One of the challenges facing all of us to some degree is, having survived the recession, where do we go now? We're all looking for meaning and impact, personally and professionally. Most of us are doing more with less on all fronts. Smaller budgets to work with. Smaller staffs. Heightened expectations. So many additional demands - that it can cause you to lose focus. To make a difference and to get results, personally or professionally, you need clarity. I like to use these challenges as a refresher course on how to embrace a philosophy of continual improvement. The Japanese have a great term for it - Kaizen, which means “improvement” or “change for the better.” This philosophy encourages continual incremental improvements in all aspects of your life. Its guiding principles include: teamwork, personal discipline, improved morale, quality control and suggestions for improvement ... As a leader when you notice that energy levels feel flat and the spark that makes you excited to get up every day is clearly not shared by your team, or your clients, or your family-do something different! If we have learned anything from the last few years, it should be that change is the new normal. Let's all take the opportunities that come our way for kaizen and do our own "spring cleaning."
R. Christine Hershey, President, Hershey/Cause

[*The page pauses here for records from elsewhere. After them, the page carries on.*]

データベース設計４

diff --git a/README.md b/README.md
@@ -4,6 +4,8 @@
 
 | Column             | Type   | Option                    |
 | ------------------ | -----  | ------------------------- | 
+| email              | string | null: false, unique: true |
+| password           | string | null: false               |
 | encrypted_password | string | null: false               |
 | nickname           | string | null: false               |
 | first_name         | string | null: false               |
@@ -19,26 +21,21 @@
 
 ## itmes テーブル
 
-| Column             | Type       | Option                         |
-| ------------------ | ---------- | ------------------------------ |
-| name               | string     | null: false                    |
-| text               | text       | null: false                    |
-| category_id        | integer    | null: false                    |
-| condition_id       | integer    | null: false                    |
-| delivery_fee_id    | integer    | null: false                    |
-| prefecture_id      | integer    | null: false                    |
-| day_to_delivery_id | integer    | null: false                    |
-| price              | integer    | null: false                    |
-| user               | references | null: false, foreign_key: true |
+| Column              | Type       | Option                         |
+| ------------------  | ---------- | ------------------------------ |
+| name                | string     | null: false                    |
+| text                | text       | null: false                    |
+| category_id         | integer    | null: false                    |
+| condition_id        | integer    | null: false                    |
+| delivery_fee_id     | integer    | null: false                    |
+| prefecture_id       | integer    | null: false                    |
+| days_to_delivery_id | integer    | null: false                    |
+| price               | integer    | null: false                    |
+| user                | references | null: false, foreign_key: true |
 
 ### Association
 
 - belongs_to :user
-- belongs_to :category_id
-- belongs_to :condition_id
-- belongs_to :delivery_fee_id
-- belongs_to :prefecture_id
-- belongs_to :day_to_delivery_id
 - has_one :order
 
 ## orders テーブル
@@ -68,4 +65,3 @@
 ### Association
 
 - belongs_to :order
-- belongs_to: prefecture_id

The USDA’s replacement for the ubiquitous food pyramid — MyPlate — is “designed to be more artistic and attractive and to serve as a visual cue for diners,” said Robert Post of the Agriculture Department's Center for Nutrition Policy and Promotion.” First Lady Michelle Obama and Secretary of Agriculture Tom Vilsack unveiled the symbol earlier this month. Adds Surgeon General Regina Benjamin: “The new icon is simple and easy to understand, with more emphasis placed on fruits and vegetables.” The plate-shaped diagram, essentially in the form of a pie chart, may give Americans an easier way to envision a mix of food groups on plates or in bowls; the groups have been rearranged in an effort at user-friendly design. An extensive program of print collateral and interactive materials have also been developed by the agency. Early design commentators approve — the old MyPyramid branding was considered confusing — but note that a simple pie chart would have been more conventional to show relationships of elements in a circular form. LEARN MORE >

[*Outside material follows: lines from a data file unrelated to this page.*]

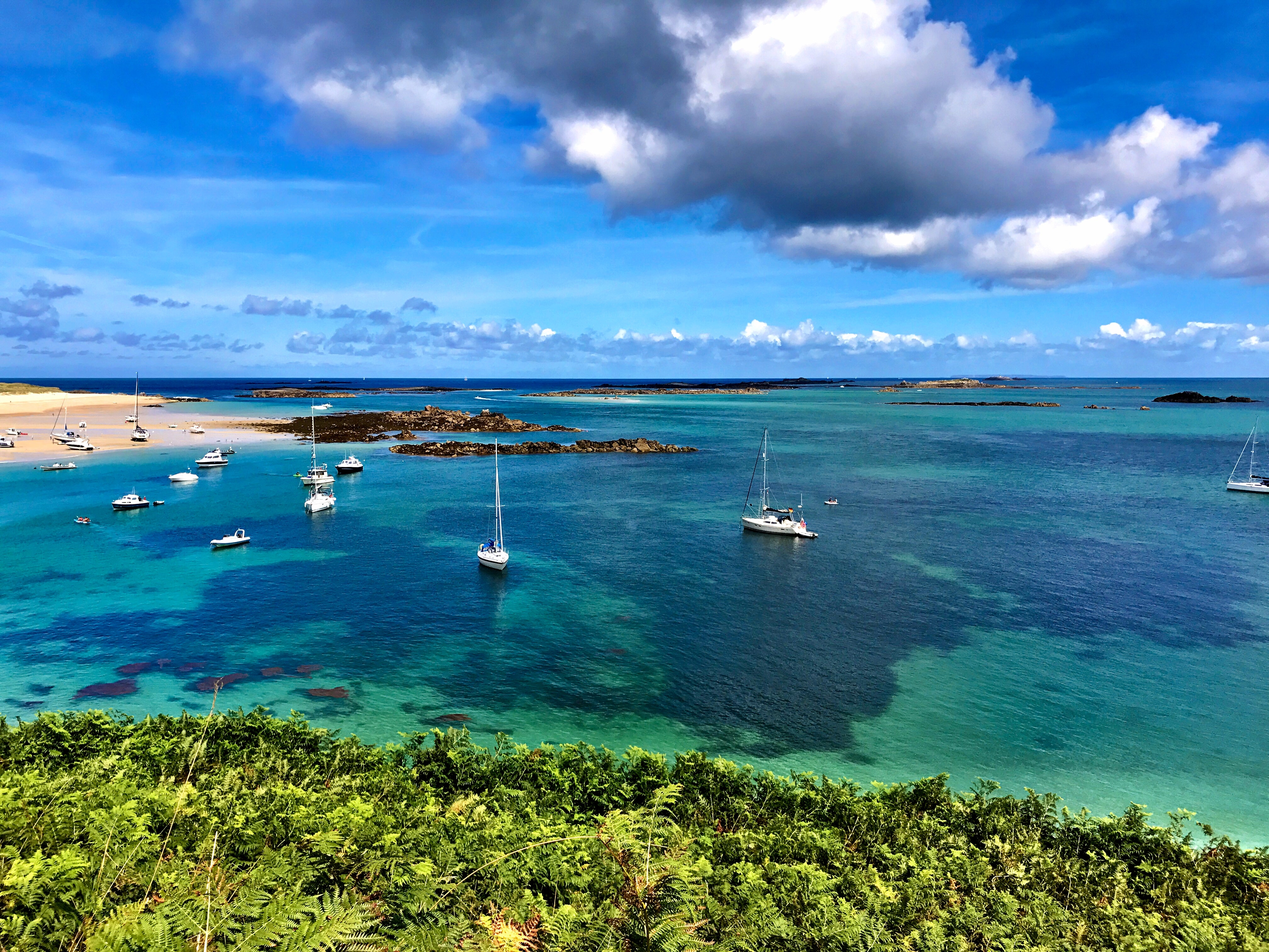
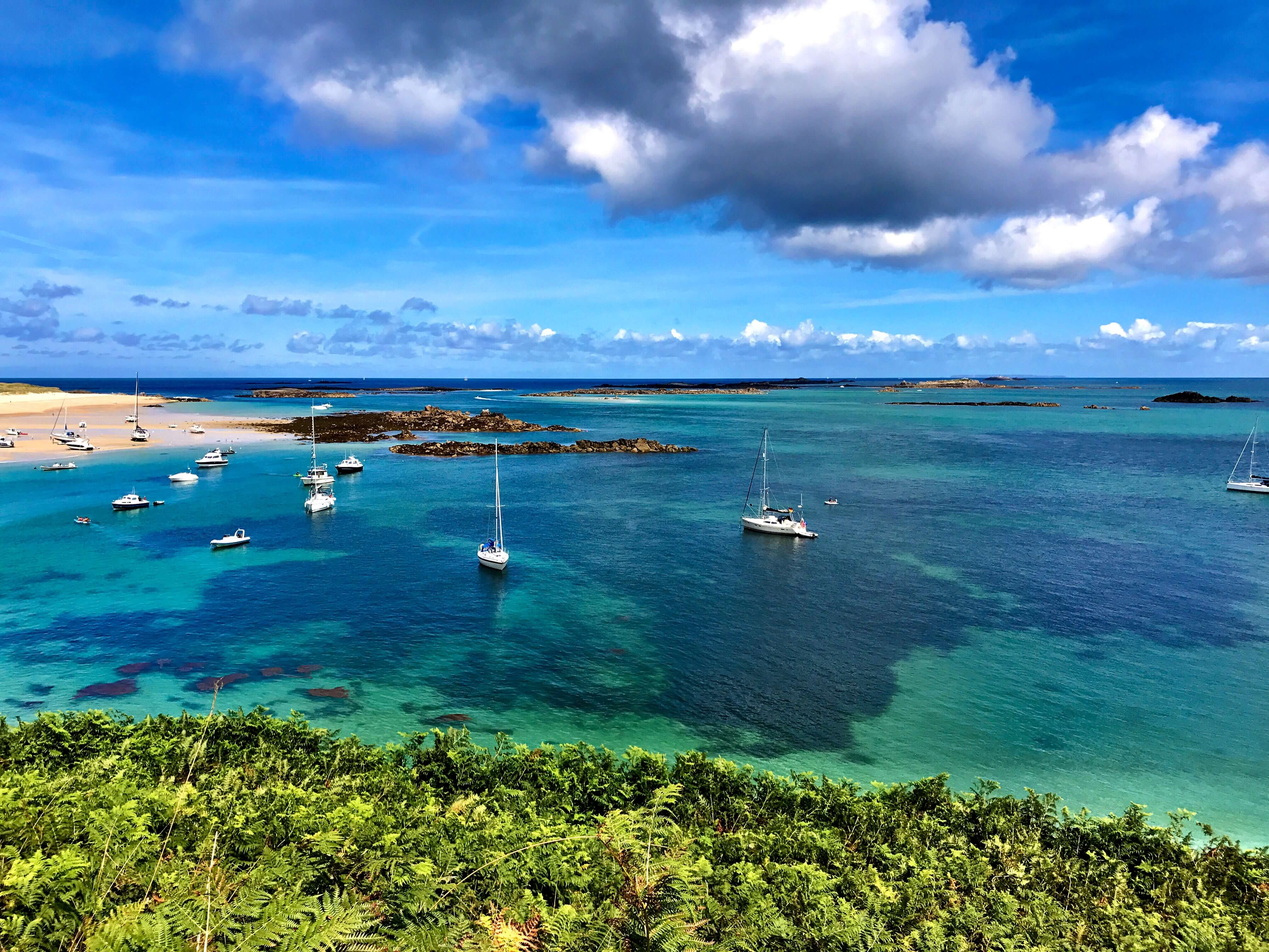
background optimizations, small tweaks

diff --git a/frontend/components/Layout.js b/frontend/components/Layout.js
@@ -22,7 +22,7 @@ const Layout = ({ children, wrap, footer, breadcrumbs }) => {
   return (
     <>
       <Header role={user?.role} />
-      <FeedbackForm />
+      {user?.role === "user" && <FeedbackForm />}
       {wrap && (
         <div className="container bg-white mt-2 mb-2 pt-2 pb-2 border rounded">
           {breadcrumbs && <Breadcrumbs />}

diff --git a/frontend/components/auth/IsAuthorized.js b/frontend/components/auth/IsAuthorized.js
@@ -5,8 +5,6 @@ const IsAuthorized = ({ children, role }) => {
 
   const appRolesList = ["user", "moderator", "admin"];
 
-  console.log("%cIsAuthorized.js line:10 role", "color: #007acc;", role);
-
   if (role && appRolesList.some((v) => role.includes(v))) {
     if (role.includes(user?.role)) {
       return <>{children}</>;

diff --git a/frontend/components/BackgroundImage.js b/frontend/components/BackgroundImage.js
@@ -9,7 +9,6 @@ const BackgroundImage = () => (
         src="/images/pexels-tony-cowen.jpg"
         layout="fill"
         objectFit="cover"
-        quality={100}
       />
     </div>
   </div>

After two decades, the Energizer Battery Company has changed its popular "keep going" tagline to one that embraces an uplifting, planet-helping message that many brands are embracing these days: “Now that's positivenergy.” So far the change has only taken place in Canada, with a campaign kicked off by ad agency TBWA. It features an online pledge campaign rallying consumers to “Do Something Little. Help Something Big.” The battery maker also donated $100,000 to the non-profit group Evergreen to support energy conservation and create more green spaces. P-O-P and print ads direct consumers online to a website where they can take an online pledge to do a positive act, which will automatically send a $1 donation from Energizer to Evergreen. Kent Hatton, brand group director, said the marketing platform came out of research which suggests consumers feel a greater sense of environmental responsibility than they have in the past. LEARN MORE >


Created by BBR Saatchi & Saatchi in Tel Aviv for Israeli energy company Shikun & Binui Solaria, this print ad promotes green energy by being solar-powered itself. In the magazine, it’s a black-and-white sketch. Held up to sunlight, it bursts into full color. LEARN MORE >


A California woman cannot sue Fiji Water for false advertising based on the company’s use of a green drop on the label. Ayana Hill filed a class action against Fiji claiming that the green drop falsely characterized the water as environmentally superior to other brands and as endorsed by an environmental organization. The trial court ruled against Hill, claiming that she failed to state a claim. The San Francisco-based First District California Court of Appeals agreed.“The problem for Hill is that she cannot show from the green drop, the website reference or the ‘Every Drop Is Green’ slogan, a representation in Fiji advertising that would mislead a reasonable person,” Justice James Richman wrote for the court.